The aerial photographs below depict a block of land just Southeast of a highway interchange that forms the intersection of interstates 85 and 20. The image on the top was taken in 1949, two years after the interchange was planned for construction, and the image on the bottom depicts the landscape that remains following decades of expressway construction and redevelopment of surrounding land. While this area once belonged to a compact residential community with a thriving economy, significant changes in land use have reduced the area to being nearly undeveloped. Despite the area’s current state, the residential neighborhood that once existed in this block had undergone over half a century of rich and complex history, with both notable changes and consistencies throughout its lifetime.

Northwest Block, 1949
Northwest Block, 2024

From roughly 1899 to 1913, this block of land was almost entirely composed of small residential units, consisting of either one or two story homes, each housing only one person. Additionally, all residents living within the confines of the block are white, which remains consistent for the duration of the neighborhood’s existence in the following decades. While a few new housing developments arose at around 1913, the block would remain mostly the same at this point until the early 1930s, in which many of the single residences have been transformed into either apartment buildings or duplexes. As a result of these changes in the area’s overall housing density, the neighborhood as a whole could support a significantly higher population. As the residential population continued to grow throughout the 30s and 40s, the community’s economy would thrive, with various new businesses that would surround the block. However, the block itself would remain entirely residential. In this period, additional changes include the replacement of horse stables with private garages for cars as the neighborhood transitioned to a time in which cars have become increasingly popularized among normal residents.

Sanborn, 1899

Other than changes in housing types and transportation methods, this area still remained fairly consistent in terms of its land use and overall character until around 1950, immediately following the proposal for an expressway to run directly west of the block. Demolition would immediately begin after construction began nearby, and the displacement of residents would soon follow. Once the entire interchange was finally constructed, and after decades of variations in land use in this general area, all buildings ended up being demolished, and for years the land was completely vacant. Recently, however, the area became a construction site, and a new parking deck on Fulton Street is expected to be completed by May 2024. The parking deck is planned to have six stories, accommodating nearly 900 new parking spaces. This new building will be located directly west of the GSU Convocation Center, which is the building that the parking is intended to serve.

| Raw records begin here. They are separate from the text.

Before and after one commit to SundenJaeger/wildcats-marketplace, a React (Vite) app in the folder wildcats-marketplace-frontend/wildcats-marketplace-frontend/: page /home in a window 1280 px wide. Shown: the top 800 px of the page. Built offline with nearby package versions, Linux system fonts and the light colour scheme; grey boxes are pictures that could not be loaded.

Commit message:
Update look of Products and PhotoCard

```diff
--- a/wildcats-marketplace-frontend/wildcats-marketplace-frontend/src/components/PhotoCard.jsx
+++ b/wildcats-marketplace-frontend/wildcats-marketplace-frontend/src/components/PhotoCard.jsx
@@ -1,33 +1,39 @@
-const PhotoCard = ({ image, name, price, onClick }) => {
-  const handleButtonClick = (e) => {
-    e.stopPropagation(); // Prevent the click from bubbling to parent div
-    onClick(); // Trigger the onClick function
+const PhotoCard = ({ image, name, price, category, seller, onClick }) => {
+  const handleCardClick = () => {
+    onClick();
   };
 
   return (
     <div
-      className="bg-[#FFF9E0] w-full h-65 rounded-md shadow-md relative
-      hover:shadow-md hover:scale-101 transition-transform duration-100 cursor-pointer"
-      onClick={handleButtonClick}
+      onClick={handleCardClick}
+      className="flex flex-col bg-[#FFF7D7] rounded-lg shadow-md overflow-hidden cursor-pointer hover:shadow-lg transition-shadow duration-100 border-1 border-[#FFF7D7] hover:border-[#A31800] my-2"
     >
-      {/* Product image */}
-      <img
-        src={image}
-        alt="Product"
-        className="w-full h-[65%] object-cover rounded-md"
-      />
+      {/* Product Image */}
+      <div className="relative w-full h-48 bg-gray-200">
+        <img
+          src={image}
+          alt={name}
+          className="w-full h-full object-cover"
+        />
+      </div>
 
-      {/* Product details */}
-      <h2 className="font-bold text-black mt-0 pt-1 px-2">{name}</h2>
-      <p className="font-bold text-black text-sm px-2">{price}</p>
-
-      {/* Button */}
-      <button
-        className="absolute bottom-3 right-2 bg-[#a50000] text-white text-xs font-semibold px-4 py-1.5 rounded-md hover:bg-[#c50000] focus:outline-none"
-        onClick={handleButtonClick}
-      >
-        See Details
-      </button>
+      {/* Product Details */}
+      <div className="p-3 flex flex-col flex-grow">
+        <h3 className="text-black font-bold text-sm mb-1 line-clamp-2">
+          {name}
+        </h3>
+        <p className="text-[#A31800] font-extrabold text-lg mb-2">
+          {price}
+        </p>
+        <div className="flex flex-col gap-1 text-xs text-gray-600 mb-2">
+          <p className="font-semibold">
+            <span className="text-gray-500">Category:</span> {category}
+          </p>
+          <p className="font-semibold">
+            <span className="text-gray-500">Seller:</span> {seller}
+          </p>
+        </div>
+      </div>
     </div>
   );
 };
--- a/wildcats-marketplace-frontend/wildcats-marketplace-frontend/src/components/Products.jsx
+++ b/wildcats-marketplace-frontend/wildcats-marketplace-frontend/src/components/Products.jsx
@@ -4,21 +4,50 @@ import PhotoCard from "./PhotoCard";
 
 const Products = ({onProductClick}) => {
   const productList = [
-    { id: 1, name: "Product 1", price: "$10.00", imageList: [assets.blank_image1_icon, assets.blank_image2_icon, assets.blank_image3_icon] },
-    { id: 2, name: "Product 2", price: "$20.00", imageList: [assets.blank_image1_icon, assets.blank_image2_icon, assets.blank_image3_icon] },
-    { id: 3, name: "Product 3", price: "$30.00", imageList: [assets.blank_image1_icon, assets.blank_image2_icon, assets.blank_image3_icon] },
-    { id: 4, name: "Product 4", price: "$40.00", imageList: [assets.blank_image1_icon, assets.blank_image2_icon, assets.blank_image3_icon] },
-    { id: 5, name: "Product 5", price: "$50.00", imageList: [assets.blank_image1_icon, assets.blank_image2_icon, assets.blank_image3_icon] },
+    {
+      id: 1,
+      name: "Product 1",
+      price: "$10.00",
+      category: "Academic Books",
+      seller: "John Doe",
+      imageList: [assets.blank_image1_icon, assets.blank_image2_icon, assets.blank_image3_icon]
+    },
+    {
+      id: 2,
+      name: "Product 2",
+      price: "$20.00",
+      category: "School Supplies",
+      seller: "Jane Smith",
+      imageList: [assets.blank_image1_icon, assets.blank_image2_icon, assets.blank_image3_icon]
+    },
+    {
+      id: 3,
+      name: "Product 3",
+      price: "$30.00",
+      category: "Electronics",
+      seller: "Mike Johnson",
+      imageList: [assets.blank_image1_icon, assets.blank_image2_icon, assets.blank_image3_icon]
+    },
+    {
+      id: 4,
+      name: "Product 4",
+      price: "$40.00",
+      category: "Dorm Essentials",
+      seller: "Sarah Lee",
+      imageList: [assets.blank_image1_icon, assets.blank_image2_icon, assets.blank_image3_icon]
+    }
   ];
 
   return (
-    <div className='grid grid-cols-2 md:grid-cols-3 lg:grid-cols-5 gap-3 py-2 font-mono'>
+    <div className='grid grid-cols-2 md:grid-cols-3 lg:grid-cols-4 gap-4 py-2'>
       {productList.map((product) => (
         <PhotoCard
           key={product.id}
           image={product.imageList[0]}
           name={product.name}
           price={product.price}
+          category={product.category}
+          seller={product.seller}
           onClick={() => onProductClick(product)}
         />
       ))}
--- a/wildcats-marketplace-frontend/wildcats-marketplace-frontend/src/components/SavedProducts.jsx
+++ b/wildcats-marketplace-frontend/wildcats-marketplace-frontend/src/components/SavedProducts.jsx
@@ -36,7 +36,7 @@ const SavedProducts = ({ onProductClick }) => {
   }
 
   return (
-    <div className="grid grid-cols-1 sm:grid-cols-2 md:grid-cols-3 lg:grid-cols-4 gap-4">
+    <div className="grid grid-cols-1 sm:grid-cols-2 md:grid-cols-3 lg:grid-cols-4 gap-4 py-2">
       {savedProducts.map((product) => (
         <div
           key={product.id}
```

Lynch, M, Atlanta City Directory, (Atlanta, GA: V.V. Bullock and Mrs. F.A. Sanders), p. 236, Internet Archive, ( /2up: accessed March 7, 2024). 

Sanborn, D.A., “Atlanta 1899,” ProQuest, (https://digitalsanbornmaps-proquest-com.eu1.proxy. se_maps/11/1377/6152/6515/97070?accountid=11226: accessed March 7, 2024). 

Abrams Aerial Survey Corporation, “Aerial Survey, Atlanta, Georgia, 1949 (Mosaic),” ( /collection/PlanATL/id/10766/rec/1 accessed April 6, 2024).